- The Smart Home
- Rooftop Solar
- the Internet of Things
- Distributed energy
The Residential Energy Paradigm Shift
The residential energy paradigm is undergoing a shift as homeowners invest in emerging smart home technologies and distributed energy resources. The single-family home, for example, is no longer simply a metered source of energy demand but instead has become a source of energy supply and demand management potential and even a focal point for tackling climate change. The potential revenue tied to this rapidly growing marketplace has garnered the attention of a host of solutions providers, many of whom built their market presence completely outside the world of energy.
Pivot or Be Left Behind
Just this week, I received a promotional email from the Xfinity/Sunrun team on how I can work with these partners in energy and smart home tech to install solar on my home, and better yet, in some states (not here in Colorado) tack on battery storage. Xfinity has been expanding its play into the smart home and energy management arena for a handful of years. This pivot strategy reflects the ongoing disruption to the cable industry with online competition, a great analog to the transition underway in the energy world.
Online retail upended brick-and-mortar businesses, the sharing economy is transforming the hospitality industry, and online streaming has rocked cable companies. These three examples have one important commonality—technology-enabled experience made possible by new business models is the pathway to the new platform economy. Legacy industry incumbents that created empires on product sales and single offerings are either pivoting to expand their offerings or being left in the dust.
Three Factors to Bolster Success
It’s not an easy path, but the rules of engagement for success are becoming clear. Three factors bolster the success in the pivot to platform offerings:
- Offer open systems and strive for interoperability. Lowes is becoming a cautionary tale. The big box home improvement chain will be discontinuing its Iris smart home platform on March 31. As a recent Tech Hive article points out, proprietary systems will be the downfall of attempts at innovation.

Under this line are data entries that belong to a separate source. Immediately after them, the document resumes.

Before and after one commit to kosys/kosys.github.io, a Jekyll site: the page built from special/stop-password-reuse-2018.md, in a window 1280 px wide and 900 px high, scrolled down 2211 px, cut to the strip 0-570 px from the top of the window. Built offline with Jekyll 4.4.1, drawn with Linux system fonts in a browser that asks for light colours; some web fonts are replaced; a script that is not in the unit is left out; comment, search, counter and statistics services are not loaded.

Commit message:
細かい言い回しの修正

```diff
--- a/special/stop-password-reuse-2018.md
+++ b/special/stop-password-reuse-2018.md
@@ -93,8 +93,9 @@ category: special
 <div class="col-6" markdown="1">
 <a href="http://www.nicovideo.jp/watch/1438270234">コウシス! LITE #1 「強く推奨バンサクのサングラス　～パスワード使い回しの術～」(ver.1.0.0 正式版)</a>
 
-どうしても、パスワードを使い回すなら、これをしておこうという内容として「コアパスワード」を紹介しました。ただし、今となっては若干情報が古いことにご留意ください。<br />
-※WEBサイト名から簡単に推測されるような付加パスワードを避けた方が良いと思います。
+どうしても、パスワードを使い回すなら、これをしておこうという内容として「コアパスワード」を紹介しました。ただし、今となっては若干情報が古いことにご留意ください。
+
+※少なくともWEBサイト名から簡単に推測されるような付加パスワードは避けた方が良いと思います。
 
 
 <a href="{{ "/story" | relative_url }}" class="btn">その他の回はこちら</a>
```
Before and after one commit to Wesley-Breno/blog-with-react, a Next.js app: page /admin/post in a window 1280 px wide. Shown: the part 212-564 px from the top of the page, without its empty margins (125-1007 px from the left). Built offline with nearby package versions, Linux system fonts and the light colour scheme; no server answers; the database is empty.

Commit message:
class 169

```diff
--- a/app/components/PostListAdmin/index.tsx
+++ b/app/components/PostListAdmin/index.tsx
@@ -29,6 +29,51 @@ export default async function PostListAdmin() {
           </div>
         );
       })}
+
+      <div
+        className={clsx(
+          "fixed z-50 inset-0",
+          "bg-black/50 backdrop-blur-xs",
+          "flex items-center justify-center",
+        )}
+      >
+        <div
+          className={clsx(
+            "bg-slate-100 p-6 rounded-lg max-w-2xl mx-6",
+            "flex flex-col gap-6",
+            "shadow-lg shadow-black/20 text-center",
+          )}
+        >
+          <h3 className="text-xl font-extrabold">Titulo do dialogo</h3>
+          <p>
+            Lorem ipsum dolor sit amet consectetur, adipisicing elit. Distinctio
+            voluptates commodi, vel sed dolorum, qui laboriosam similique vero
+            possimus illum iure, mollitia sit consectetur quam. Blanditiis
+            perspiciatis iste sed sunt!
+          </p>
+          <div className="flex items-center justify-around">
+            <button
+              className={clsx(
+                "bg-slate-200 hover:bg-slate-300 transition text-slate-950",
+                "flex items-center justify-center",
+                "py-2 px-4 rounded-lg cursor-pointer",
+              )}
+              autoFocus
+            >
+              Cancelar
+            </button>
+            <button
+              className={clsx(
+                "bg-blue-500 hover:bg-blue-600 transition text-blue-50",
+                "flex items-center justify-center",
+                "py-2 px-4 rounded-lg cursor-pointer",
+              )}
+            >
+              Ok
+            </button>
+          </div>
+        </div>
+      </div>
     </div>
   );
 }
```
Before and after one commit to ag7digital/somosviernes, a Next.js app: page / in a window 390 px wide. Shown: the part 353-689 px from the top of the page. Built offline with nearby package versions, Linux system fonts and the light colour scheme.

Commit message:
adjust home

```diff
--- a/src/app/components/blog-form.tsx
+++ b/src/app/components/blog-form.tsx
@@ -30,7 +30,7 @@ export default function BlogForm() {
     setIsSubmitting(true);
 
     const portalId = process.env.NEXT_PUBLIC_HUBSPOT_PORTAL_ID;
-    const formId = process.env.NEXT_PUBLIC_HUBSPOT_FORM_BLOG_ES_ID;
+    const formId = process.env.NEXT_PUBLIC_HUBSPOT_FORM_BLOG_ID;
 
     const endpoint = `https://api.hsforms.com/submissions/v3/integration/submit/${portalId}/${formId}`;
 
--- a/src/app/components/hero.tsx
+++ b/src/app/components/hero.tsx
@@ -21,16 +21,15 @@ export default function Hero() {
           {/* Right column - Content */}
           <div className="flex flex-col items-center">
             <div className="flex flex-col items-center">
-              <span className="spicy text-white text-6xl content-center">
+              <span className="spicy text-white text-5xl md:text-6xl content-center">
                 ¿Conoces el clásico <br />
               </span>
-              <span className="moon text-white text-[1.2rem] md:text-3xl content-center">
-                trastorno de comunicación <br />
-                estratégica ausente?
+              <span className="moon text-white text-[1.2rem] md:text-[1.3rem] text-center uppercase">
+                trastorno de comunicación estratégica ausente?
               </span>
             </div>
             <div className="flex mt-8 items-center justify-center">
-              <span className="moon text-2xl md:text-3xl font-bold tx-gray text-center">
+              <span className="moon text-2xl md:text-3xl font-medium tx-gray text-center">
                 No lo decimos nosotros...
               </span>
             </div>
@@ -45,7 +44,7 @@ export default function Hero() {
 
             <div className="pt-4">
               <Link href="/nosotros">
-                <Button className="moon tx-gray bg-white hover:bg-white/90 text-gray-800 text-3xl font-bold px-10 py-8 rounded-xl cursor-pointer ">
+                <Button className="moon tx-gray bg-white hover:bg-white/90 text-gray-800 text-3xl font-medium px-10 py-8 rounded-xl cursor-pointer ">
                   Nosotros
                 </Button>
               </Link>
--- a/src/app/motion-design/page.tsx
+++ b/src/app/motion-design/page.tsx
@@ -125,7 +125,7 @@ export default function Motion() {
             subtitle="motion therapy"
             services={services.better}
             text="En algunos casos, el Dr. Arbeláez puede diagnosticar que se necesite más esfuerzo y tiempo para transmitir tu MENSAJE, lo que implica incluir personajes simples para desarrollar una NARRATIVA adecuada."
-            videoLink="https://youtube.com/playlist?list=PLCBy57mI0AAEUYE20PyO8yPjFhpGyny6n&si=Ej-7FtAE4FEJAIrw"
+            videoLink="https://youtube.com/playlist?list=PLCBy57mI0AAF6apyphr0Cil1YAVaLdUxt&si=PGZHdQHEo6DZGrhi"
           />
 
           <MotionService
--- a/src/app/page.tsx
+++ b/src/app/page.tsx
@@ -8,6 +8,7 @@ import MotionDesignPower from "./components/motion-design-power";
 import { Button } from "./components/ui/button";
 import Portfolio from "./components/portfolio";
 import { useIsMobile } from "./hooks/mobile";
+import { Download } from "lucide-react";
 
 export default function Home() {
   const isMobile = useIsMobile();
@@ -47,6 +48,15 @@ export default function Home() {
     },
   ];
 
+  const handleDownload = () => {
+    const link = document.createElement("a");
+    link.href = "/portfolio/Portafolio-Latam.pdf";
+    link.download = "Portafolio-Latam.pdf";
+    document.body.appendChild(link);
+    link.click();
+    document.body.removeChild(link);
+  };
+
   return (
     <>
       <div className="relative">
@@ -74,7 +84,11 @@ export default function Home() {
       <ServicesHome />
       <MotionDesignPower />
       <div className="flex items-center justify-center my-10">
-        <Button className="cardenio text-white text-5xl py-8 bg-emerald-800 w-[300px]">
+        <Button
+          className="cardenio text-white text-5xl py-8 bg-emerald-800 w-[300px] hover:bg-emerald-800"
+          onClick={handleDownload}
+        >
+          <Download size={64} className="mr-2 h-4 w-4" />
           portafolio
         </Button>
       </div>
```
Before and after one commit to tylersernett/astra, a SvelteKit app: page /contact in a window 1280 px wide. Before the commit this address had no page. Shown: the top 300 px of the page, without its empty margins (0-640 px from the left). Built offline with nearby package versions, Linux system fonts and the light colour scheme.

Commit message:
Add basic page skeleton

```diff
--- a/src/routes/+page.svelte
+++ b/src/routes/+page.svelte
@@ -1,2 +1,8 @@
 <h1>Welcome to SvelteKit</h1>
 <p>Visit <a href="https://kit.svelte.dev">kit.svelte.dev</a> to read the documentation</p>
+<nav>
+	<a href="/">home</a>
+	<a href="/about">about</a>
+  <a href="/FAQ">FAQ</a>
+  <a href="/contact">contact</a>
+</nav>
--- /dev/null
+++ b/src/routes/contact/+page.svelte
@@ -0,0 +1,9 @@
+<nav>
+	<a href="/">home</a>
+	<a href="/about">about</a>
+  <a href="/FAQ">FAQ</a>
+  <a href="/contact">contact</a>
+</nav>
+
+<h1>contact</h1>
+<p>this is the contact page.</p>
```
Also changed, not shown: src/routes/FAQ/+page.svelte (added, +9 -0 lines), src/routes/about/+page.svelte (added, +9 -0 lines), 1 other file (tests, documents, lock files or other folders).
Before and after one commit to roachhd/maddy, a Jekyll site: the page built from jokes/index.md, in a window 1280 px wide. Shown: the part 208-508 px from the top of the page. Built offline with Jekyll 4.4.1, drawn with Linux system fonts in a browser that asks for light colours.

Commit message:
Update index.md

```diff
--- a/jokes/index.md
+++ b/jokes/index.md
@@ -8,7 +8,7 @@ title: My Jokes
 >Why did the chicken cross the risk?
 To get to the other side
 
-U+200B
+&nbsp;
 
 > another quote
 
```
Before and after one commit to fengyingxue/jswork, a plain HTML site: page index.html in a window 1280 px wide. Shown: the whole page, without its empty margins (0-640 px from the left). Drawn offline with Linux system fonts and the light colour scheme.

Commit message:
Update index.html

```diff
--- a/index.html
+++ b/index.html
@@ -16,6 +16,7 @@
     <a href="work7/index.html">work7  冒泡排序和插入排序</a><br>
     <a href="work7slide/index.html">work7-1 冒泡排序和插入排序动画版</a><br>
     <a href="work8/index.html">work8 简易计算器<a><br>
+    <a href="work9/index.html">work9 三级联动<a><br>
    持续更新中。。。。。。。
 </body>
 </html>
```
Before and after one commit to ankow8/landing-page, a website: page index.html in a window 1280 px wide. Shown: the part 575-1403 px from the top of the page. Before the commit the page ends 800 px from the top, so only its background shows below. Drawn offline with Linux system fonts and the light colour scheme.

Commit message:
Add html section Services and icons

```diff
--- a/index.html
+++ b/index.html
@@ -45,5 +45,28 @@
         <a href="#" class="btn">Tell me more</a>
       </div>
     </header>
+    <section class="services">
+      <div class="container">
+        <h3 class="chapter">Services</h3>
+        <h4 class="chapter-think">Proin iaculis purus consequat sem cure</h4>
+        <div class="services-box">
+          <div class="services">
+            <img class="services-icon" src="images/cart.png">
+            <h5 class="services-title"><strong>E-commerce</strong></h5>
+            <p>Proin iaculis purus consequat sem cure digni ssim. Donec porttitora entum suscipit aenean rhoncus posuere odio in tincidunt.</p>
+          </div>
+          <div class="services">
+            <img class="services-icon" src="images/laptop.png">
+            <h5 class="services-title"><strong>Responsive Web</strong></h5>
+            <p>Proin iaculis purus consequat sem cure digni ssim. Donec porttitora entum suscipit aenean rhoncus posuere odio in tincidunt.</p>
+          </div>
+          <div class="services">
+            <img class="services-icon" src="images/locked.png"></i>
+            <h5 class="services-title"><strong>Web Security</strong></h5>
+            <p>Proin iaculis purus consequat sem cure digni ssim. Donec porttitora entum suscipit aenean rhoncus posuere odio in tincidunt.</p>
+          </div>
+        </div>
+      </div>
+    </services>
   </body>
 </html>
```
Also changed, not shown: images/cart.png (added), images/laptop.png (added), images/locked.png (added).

- Harness the broad appeal of the smart home. That Xfinity promotional mailer I mentioned earlier led me to the program landing page to explain just why this non-utility partnership should be my answer to smart home and solar investment: “Sunrun is the nation’s leader in residential solar energy, delivering service to more than 160,000 customers. Now Xfinity, a leader in home innovation, is teaming up with Sunrun to bring the benefits of solar to even more homes across the country. So you can power your Xfinity services—and your connected home—with clean, sustainable energy.” This messaging showcases what customers demand: technology-enhanced experience, convenience, and a contribution to the greater challenge of climate change.
- Build partnerships and capabilities to employ domain knowledge, channels, and services. The smart home platform is built around an IT and communication infrastructure, software analytics, hardware, and services. Curating best-in-class offerings in each of these layers is no small feat, and few, if any, vendors can bring a complete solution to market alone. Beyond the headlines of major partnerships such as E.ON and Microsoft, smaller innovators can find traction with strategic investments. Centrica’s venture business just announced investment in home energy management provider GreenCom Networks and hot water system provider Mixergy. “These investments are an important step forward to a time when [Internet of Things]-enabled technology in the home will operate as a single unit to ensure that energy is used in the most effective way,” explained Sam Salisbury, director of Centrica Innovations Labs.
There is huge opportunity in the burgeoning smart home market, and careful investment in solution design, business models, and execution can create significant top-line revenue for providers ready to pivot and move quickly.